The Yorkshire Dales
We seem to be spending quite a bit of time up in Yorkshire so far this year. Back in January, we took a trip up to the east coast to visit Flamborough Head Lighthouse for the weekend, and this time around we ended up in the Yorkshire Dales (not the Peak District as Shane had informed me haha). We’ve wanted to visit Malham Cove for a while now, but the weather never looked too good so we’d skipped it in favour of sunnier places.
Well, the weekend that we went away was the lovely buildup to storm Erik, so our plans to head to the coast were quickly disguarded and we headed further inland instead in search of a bit less wind and rain. The best forecast we saw was for Yorkshire where the incoming wind and rain wasn’t to hit until the Sunday evening.
The Yorkshire Dales is one of Englands 10 National Parks located in North Yorkshire on the border of West Yorkshire, and covers 841sq miles and was actually extended by almost 24% in 2016. It’s located 50 miles east of Manchester and 25 miles north of Leeds and is pretty accessible from most of the country. It’s known for it’s hills and valleys (dales), and is popular for caving and climbing enthisiasts, along with plenty of options for hikes around the area and a few historic buildings to visit too.

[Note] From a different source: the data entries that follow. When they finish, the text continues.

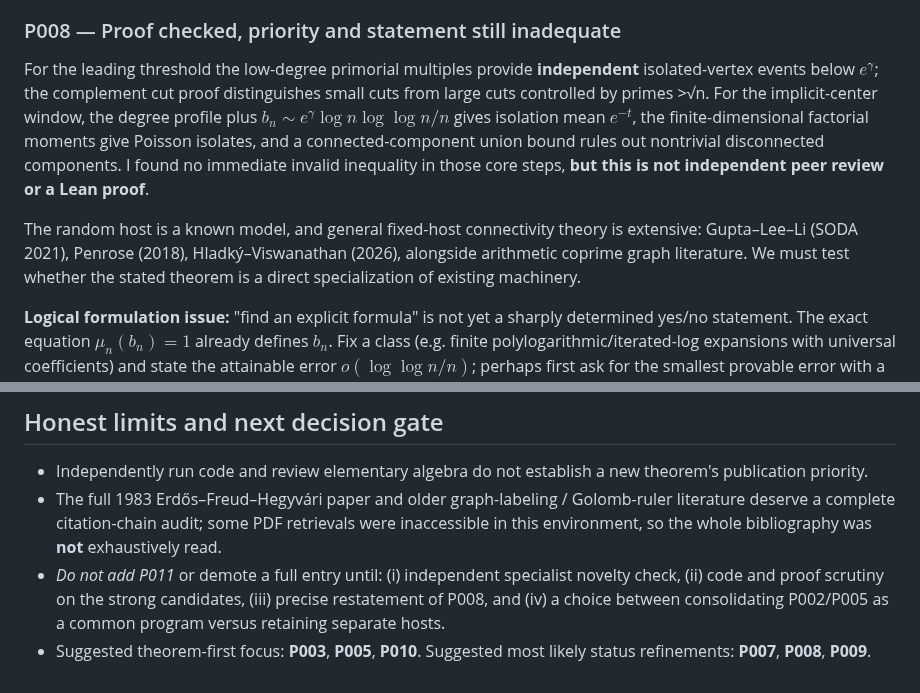
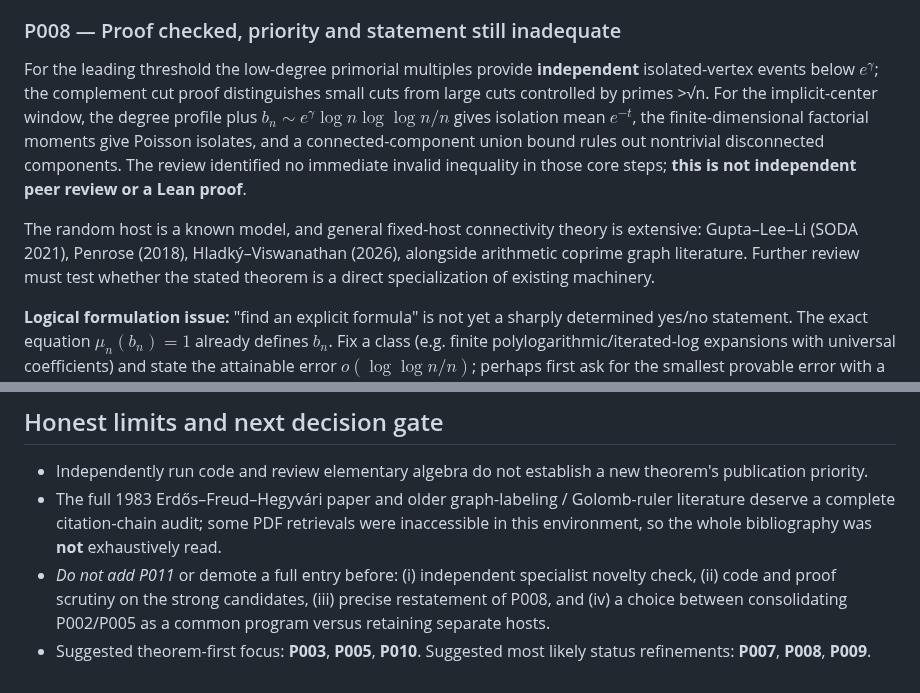
Before and after one commit to gsidoine/beyond-erdos, a Markdown page: audits/2026-10-28-P001-P010-adversarial-review.md, 2 parts joined by grey strips. Drawn GitHub-style.

Commit message:
Use publication-facing, impersonal editorial language

```diff
--- a/audits/2026-10-28-P001-P010-adversarial-review.md
+++ b/audits/2026-10-28-P001-P010-adversarial-review.md
@@ -71,9 +71,9 @@ Moreover, "gracesize" (maximal number of distinct differences under a bijective
 
 ### P008 — Proof checked, priority and statement still inadequate
 
-For the leading threshold the low-degree primorial multiples provide **independent** isolated-vertex events below $e^\gamma$; the complement cut proof distinguishes small cuts from large cuts controlled by primes >√n. For the implicit-center window, the degree profile plus $b_n\sim e^\gamma\log n\log\log n/n$ gives isolation mean $e^{-t}$, the finite-dimensional factorial moments give Poisson isolates, and a connected-component union bound rules out nontrivial disconnected components. I found no immediate invalid inequality in those core steps, **but this is not independent peer review or a Lean proof**.
+For the leading threshold the low-degree primorial multiples provide **independent** isolated-vertex events below $e^\gamma$; the complement cut proof distinguishes small cuts from large cuts controlled by primes >√n. For the implicit-center window, the degree profile plus $b_n\sim e^\gamma\log n\log\log n/n$ gives isolation mean $e^{-t}$, the finite-dimensional factorial moments give Poisson isolates, and a connected-component union bound rules out nontrivial disconnected components. The review identified no immediate invalid inequality in those core steps; **this is not independent peer review or a Lean proof**.
 
-The random host is a known model, and general fixed-host connectivity theory is extensive: Gupta–Lee–Li (SODA 2021), Penrose (2018), Hladký–Viswanathan (2026), alongside arithmetic coprime graph literature. We must test whether the stated theorem is a direct specialization of existing machinery.
+The random host is a known model, and general fixed-host connectivity theory is extensive: Gupta–Lee–Li (SODA 2021), Penrose (2018), Hladký–Viswanathan (2026), alongside arithmetic coprime graph literature. Further review must test whether the stated theorem is a direct specialization of existing machinery.
 
 **Logical formulation issue:** "find an explicit formula" is not yet a sharply determined yes/no statement. The exact equation $\mu_n(b_n)=1$ already defines $b_n$. Fix a class (e.g. finite polylogarithmic/iterated-log expansions with universal coefficients) and state the attainable error $o(\log\log n/n)$; perhaps first ask for the smallest provable error with a specified two-term formula.
 
@@ -104,5 +104,5 @@ Let A=π(n)-π(n/2) count isolated primes >n/2 in the graph $H_n$ with edges gcd
 
 - Independently run code and review elementary algebra do not establish a new theorem's publication priority.
 - The full 1983 Erdős–Freud–Hegyvári paper and older graph-labeling / Golomb-ruler literature deserve a complete citation-chain audit; some PDF retrievals were inaccessible in this environment, so the whole bibliography was **not** exhaustively read.
-- *Do not add P011* or demote a full entry until: (i) independent specialist novelty check, (ii) code and proof scrutiny on the strong candidates, (iii) precise restatement of P008, and (iv) a choice between consolidating P002/P005 as a common program versus retaining separate hosts.
+- *Do not add P011* or demote a full entry before: (i) independent specialist novelty check, (ii) code and proof scrutiny on the strong candidates, (iii) precise restatement of P008, and (iv) a choice between consolidating P002/P005 as a common program versus retaining separate hosts.
 - Suggested theorem-first focus: **P003**, **P005**, **P010**. Suggested most likely status refinements: **P007**, **P008**, **P009**.
```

Our first stop of the weekend was to Malham Cove. It’s a 230ft (70m) sheer limestone rockface which was created by glaciers pulling away rocks from the Middle Craven Fault each time the glaciers melted. Now that the glaciers have melted, the water flows under the ground now, but there would have been a huge waterfall as they melted. How amazing would that be to see?! Nowadays, it’s popular throughout the year for expert climbers and you can see why! It’s huge!
We parked up at the carpark in Malham and walked the 1 mile from there to the base of the cove. As our luck would have it, literally as soon as we stepped out of the van it started to rain – we’d had sun all day up until that point! We debated heading back to the van, but with no end in sight, we decided to just continue on, as we’d drove all that way to see it and what else were we going to do?
It’s a really easy walk, other than a short hill from the main road in the village to the pathway to the cove, but there’s a nice path to walk along to Malham Cove so it’s really accessible which is always good! I couldn’t get over the views of the hills around us and the little stream meandering it’s way alongside the path.
Just be aware that there are cows and sheep in the field, therefore you do need to keep any dogs on a lead while you visit as they just roam free. There were so many there just walking along the path with us – I was terrified to start off with, but they were so friendly and not bothered by us at all. They just wanted to munch on the grass.
If you look really closely, you can actually see the climbers on the rockface. It’s insane how tiny they look up there! We took a walk up to the top of the cove (up what felt like thousands of steps), but by the time we got to the top the rain was pouring down and we were starting to get soaked even with our waterproof jackets, so we quickly headed back down to the van to dry off while we found somewhere to stay for the night.
The Coldstones Cut
After struggling to dry off our only trousers that we took overnight and barely sleeping due to the insane wind and rain we had that night, we woke up nice and early and headed to the Coldstones Cut which is located just outside of Pateley Bridge where the sun was trying it’s best to come through. The wind was still going strong though, so much so that it was hard to walk along the open path to get to the Coldstones cut without being blown over. I was trying to get some videos on my phone and at one point it almost got blown out of my hands!
The Coldstones Cut was opened in 2010 and created by sculptor Andrew Sabin as Yorkshires highest public artwork and a viewing platform for the Coldstones Quarry and Nidderdale Valley to replace an old viewing platform for the Quarry. It’s still a working quarry which you can actually see working from Monday-Friday. And the best thing is that it’s totally free to visit!
So basically, it has one central passageway which then splits off into two spirals with views out over the valleys surrounding it and then on the other side is the quarry. If you head back down either spiral to the main passageway, there’s a viewing platform to the quarry detailing all the minerals that can be found there and a bit of history about the quarry.
Is it worth visiting? I’d say if you’re in the area or driving past it then it’s worth a little stop in, but I wouldn’t drive there specifically to see it. It’s a nice walk up from the carpark and the views are lovely, especially just after sunrise, but it was something to do while we were in the area. It was fun to walk around the different platforms.
We LOVED Malham Cove though so we’d definitely recommend a stop there. For reference, the Coldstones Cut is about a 50 minute drive from Malham, through very narrow country lanes.